Line by line, copy the material that follows without leaving anything out.

"""

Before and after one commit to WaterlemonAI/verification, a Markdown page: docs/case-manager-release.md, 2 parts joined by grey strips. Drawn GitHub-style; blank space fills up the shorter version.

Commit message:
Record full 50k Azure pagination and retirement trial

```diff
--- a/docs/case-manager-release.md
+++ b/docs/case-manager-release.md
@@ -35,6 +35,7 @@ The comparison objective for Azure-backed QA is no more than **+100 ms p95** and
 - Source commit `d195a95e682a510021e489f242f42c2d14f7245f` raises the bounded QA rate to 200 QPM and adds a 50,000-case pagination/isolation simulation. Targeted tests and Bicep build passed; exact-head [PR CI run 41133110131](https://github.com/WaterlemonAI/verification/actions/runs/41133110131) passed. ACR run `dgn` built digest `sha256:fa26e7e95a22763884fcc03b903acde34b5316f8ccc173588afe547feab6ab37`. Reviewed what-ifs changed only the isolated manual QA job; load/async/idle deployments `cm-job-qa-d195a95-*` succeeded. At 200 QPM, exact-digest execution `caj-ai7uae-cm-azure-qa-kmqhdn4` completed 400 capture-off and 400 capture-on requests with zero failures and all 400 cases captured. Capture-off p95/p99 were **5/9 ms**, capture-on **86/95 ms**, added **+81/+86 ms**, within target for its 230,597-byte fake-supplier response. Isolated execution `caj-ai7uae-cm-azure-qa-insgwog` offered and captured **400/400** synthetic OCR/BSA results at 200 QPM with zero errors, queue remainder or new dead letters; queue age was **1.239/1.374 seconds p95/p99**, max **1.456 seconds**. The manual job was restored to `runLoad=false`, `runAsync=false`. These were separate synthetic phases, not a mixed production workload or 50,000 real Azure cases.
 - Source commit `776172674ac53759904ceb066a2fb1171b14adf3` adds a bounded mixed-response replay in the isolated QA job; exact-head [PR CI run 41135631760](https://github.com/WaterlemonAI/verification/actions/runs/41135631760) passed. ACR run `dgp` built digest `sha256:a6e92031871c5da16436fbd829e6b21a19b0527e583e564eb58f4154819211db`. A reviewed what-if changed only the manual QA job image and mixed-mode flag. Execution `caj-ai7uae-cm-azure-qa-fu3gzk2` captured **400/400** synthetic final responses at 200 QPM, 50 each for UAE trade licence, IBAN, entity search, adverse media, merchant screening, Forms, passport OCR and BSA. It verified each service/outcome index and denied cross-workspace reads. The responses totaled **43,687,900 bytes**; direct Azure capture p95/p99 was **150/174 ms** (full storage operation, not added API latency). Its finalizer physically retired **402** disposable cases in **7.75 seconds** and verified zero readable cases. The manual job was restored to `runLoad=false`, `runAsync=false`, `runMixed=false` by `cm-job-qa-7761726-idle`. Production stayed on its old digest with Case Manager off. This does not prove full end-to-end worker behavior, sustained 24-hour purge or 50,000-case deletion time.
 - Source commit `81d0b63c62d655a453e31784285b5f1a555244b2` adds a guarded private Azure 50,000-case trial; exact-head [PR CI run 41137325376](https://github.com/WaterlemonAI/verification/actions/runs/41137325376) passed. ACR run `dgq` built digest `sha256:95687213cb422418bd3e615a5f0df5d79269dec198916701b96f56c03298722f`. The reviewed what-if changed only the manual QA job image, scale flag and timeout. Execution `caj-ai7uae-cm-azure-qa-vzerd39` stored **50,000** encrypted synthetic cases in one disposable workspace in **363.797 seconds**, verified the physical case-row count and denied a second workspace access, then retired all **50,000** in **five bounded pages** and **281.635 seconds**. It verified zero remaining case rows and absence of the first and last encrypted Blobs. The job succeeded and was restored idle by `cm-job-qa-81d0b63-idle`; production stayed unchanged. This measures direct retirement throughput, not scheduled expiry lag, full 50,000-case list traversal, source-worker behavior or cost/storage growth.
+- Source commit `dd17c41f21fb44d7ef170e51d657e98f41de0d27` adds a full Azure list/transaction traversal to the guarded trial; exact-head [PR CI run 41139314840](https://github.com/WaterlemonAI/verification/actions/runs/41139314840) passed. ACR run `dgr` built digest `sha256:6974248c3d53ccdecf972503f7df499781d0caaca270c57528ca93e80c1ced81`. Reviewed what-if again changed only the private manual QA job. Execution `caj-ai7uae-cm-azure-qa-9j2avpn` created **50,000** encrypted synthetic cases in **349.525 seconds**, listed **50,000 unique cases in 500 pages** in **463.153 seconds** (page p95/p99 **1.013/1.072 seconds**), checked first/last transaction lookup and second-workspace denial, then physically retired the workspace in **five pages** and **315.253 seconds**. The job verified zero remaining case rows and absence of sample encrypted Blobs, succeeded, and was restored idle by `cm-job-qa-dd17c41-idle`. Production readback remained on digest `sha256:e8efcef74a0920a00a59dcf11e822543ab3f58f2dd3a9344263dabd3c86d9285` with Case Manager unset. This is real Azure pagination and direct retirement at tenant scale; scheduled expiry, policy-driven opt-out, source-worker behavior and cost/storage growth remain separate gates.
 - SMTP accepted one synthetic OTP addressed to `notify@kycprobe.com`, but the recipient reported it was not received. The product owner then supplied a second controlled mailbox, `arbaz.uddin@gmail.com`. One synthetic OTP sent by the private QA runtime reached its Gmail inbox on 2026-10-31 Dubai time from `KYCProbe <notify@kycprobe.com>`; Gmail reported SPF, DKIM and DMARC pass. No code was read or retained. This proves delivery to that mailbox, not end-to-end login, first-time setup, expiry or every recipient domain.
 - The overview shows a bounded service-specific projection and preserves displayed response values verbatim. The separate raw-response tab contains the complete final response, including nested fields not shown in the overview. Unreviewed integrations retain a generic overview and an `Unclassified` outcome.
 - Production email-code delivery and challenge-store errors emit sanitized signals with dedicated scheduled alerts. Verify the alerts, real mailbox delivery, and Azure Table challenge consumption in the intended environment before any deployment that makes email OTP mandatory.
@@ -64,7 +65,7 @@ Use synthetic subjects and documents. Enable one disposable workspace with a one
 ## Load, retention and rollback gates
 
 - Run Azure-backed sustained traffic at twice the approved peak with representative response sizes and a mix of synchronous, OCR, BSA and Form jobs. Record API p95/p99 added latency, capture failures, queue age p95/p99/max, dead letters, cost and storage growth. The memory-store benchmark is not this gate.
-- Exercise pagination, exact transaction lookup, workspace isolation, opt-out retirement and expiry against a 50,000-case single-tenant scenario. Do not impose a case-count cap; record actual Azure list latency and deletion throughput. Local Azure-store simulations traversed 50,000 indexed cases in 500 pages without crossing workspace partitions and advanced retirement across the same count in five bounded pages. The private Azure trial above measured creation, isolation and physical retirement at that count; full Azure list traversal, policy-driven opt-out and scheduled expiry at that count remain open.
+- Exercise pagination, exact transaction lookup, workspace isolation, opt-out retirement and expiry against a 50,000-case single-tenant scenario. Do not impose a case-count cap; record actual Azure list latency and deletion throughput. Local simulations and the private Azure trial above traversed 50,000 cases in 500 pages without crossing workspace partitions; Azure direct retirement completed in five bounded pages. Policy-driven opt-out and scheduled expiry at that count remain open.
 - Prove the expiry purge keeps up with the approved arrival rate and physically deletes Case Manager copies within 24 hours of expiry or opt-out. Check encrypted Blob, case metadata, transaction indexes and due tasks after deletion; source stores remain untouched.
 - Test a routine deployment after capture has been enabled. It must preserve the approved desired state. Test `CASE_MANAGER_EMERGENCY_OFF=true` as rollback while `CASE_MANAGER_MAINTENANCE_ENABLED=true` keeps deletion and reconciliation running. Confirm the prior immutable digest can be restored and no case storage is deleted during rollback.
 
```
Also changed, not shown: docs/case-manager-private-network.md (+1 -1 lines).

"""

Answer for the task:
Before and after one commit to WaterlemonAI/verification, a Markdown page: docs/case-manager-release.md, 2 parts joined by grey strips. Drawn GitHub-style; blank space fills up the shorter version.

Commit message:
Record full 50k Azure pagination and retirement trial

```diff
--- a/docs/case-manager-release.md
+++ b/docs/case-manager-release.md
@@ -35,6 +35,7 @@ The comparison objective for Azure-backed QA is no more than **+100 ms p95** and
 - Source commit `d195a95e682a510021e489f242f42c2d14f7245f` raises the bounded QA rate to 200 QPM and adds a 50,000-case pagination/isolation simulation. Targeted tests and Bicep build passed; exact-head [PR CI run 41133110131](https://github.com/WaterlemonAI/verification/actions/runs/41133110131) passed. ACR run `dgn` built digest `sha256:fa26e7e95a22763884fcc03b903acde34b5316f8ccc173588afe547feab6ab37`. Reviewed what-ifs changed only the isolated manual QA job; load/async/idle deployments `cm-job-qa-d195a95-*` succeeded. At 200 QPM, exact-digest execution `caj-ai7uae-cm-azure-qa-kmqhdn4` completed 400 capture-off and 400 capture-on requests with zero failures and all 400 cases captured. Capture-off p95/p99 were **5/9 ms**, capture-on **86/95 ms**, added **+81/+86 ms**, within target for its 230,597-byte fake-supplier response. Isolated execution `caj-ai7uae-cm-azure-qa-insgwog` offered and captured **400/400** synthetic OCR/BSA results at 200 QPM with zero errors, queue remainder or new dead letters; queue age was **1.239/1.374 seconds p95/p99**, max **1.456 seconds**. The manual job was restored to `runLoad=false`, `runAsync=false`. These were separate synthetic phases, not a mixed production workload or 50,000 real Azure cases.
 - Source commit `776172674ac53759904ceb066a2fb1171b14adf3` adds a bounded mixed-response replay in the isolated QA job; exact-head [PR CI run 41135631760](https://github.com/WaterlemonAI/verification/actions/runs/41135631760) passed. ACR run `dgp` built digest `sha256:a6e92031871c5da16436fbd829e6b21a19b0527e583e564eb58f4154819211db`. A reviewed what-if changed only the manual QA job image and mixed-mode flag. Execution `caj-ai7uae-cm-azure-qa-fu3gzk2` captured **400/400** synthetic final responses at 200 QPM, 50 each for UAE trade licence, IBAN, entity search, adverse media, merchant screening, Forms, passport OCR and BSA. It verified each service/outcome index and denied cross-workspace reads. The responses totaled **43,687,900 bytes**; direct Azure capture p95/p99 was **150/174 ms** (full storage operation, not added API latency). Its finalizer physically retired **402** disposable cases in **7.75 seconds** and verified zero readable cases. The manual job was restored to `runLoad=false`, `runAsync=false`, `runMixed=false` by `cm-job-qa-7761726-idle`. Production stayed on its old digest with Case Manager off. This does not prove full end-to-end worker behavior, sustained 24-hour purge or 50,000-case deletion time.
 - Source commit `81d0b63c62d655a453e31784285b5f1a555244b2` adds a guarded private Azure 50,000-case trial; exact-head [PR CI run 41137325376](https://github.com/WaterlemonAI/verification/actions/runs/41137325376) passed. ACR run `dgq` built digest `sha256:95687213cb422418bd3e615a5f0df5d79269dec198916701b96f56c03298722f`. The reviewed what-if changed only the manual QA job image, scale flag and timeout. Execution `caj-ai7uae-cm-azure-qa-vzerd39` stored **50,000** encrypted synthetic cases in one disposable workspace in **363.797 seconds**, verified the physical case-row count and denied a second workspace access, then retired all **50,000** in **five bounded pages** and **281.635 seconds**. It verified zero remaining case rows and absence of the first and last encrypted Blobs. The job succeeded and was restored idle by `cm-job-qa-81d0b63-idle`; production stayed unchanged. This measures direct retirement throughput, not scheduled expiry lag, full 50,000-case list traversal, source-worker behavior or cost/storage growth.
+- Source commit `dd17c41f21fb44d7ef170e51d657e98f41de0d27` adds a full Azure list/transaction traversal to the guarded trial; exact-head [PR CI run 41139314840](https://github.com/WaterlemonAI/verification/actions/runs/41139314840) passed. ACR run `dgr` built digest `sha256:6974248c3d53ccdecf972503f7df499781d0caaca270c57528ca93e80c1ced81`. Reviewed what-if again changed only the private manual QA job. Execution `caj-ai7uae-cm-azure-qa-9j2avpn` created **50,000** encrypted synthetic cases in **349.525 seconds**, listed **50,000 unique cases in 500 pages** in **463.153 seconds** (page p95/p99 **1.013/1.072 seconds**), checked first/last transaction lookup and second-workspace denial, then physically retired the workspace in **five pages** and **315.253 seconds**. The job verified zero remaining case rows and absence of sample encrypted Blobs, succeeded, and was restored idle by `cm-job-qa-dd17c41-idle`. Production readback remained on digest `sha256:e8efcef74a0920a00a59dcf11e822543ab3f58f2dd3a9344263dabd3c86d9285` with Case Manager unset. This is real Azure pagination and direct retirement at tenant scale; scheduled expiry, policy-driven opt-out, source-worker behavior and cost/storage growth remain separate gates.
 - SMTP accepted one synthetic OTP addressed to `notify@kycprobe.com`, but the recipient reported it was not received. The product owner then supplied a second controlled mailbox, `arbaz.uddin@gmail.com`. One synthetic OTP sent by the private QA runtime reached its Gmail inbox on 2026-10-31 Dubai time from `KYCProbe <notify@kycprobe.com>`; Gmail reported SPF, DKIM and DMARC pass. No code was read or retained. This proves delivery to that mailbox, not end-to-end login, first-time setup, expiry or every recipient domain.
 - The overview shows a bounded service-specific projection and preserves displayed response values verbatim. The separate raw-response tab contains the complete final response, including nested fields not shown in the overview. Unreviewed integrations retain a generic overview and an `Unclassified` outcome.
 - Production email-code delivery and challenge-store errors emit sanitized signals with dedicated scheduled alerts. Verify the alerts, real mailbox delivery, and Azure Table challenge consumption in the intended environment before any deployment that makes email OTP mandatory.
@@ -64,7 +65,7 @@ Use synthetic subjects and documents. Enable one disposable workspace with a one
 ## Load, retention and rollback gates
 
 - Run Azure-backed sustained traffic at twice the approved peak with representative response sizes and a mix of synchronous, OCR, BSA and Form jobs. Record API p95/p99 added latency, capture failures, queue age p95/p99/max, dead letters, cost and storage growth. The memory-store benchmark is not this gate.
-- Exercise pagination, exact transaction lookup, workspace isolation, opt-out retirement and expiry against a 50,000-case single-tenant scenario. Do not impose a case-count cap; record actual Azure list latency and deletion throughput. Local Azure-store simulations traversed 50,000 indexed cases in 500 pages without crossing workspace partitions and advanced retirement across the same count in five bounded pages. The private Azure trial above measured creation, isolation and physical retirement at that count; full Azure list traversal, policy-driven opt-out and scheduled expiry at that count remain open.
+- Exercise pagination, exact transaction lookup, workspace isolation, opt-out retirement and expiry against a 50,000-case single-tenant scenario. Do not impose a case-count cap; record actual Azure list latency and deletion throughput. Local simulations and the private Azure trial above traversed 50,000 cases in 500 pages without crossing workspace partitions; Azure direct retirement completed in five bounded pages. Policy-driven opt-out and scheduled expiry at that count remain open.
 - Prove the expiry purge keeps up with the approved arrival rate and physically deletes Case Manager copies within 24 hours of expiry or opt-out. Check encrypted Blob, case metadata, transaction indexes and due tasks after deletion; source stores remain untouched.
 - Test a routine deployment after capture has been enabled. It must preserve the approved desired state. Test `CASE_MANAGER_EMERGENCY_OFF=true` as rollback while `CASE_MANAGER_MAINTENANCE_ENABLED=true` keeps deletion and reconciliation running. Confirm the prior immutable digest can be restored and no case storage is deleted during rollback.
 
```
Also changed, not shown: docs/case-manager-private-network.md (+1 -1 lines).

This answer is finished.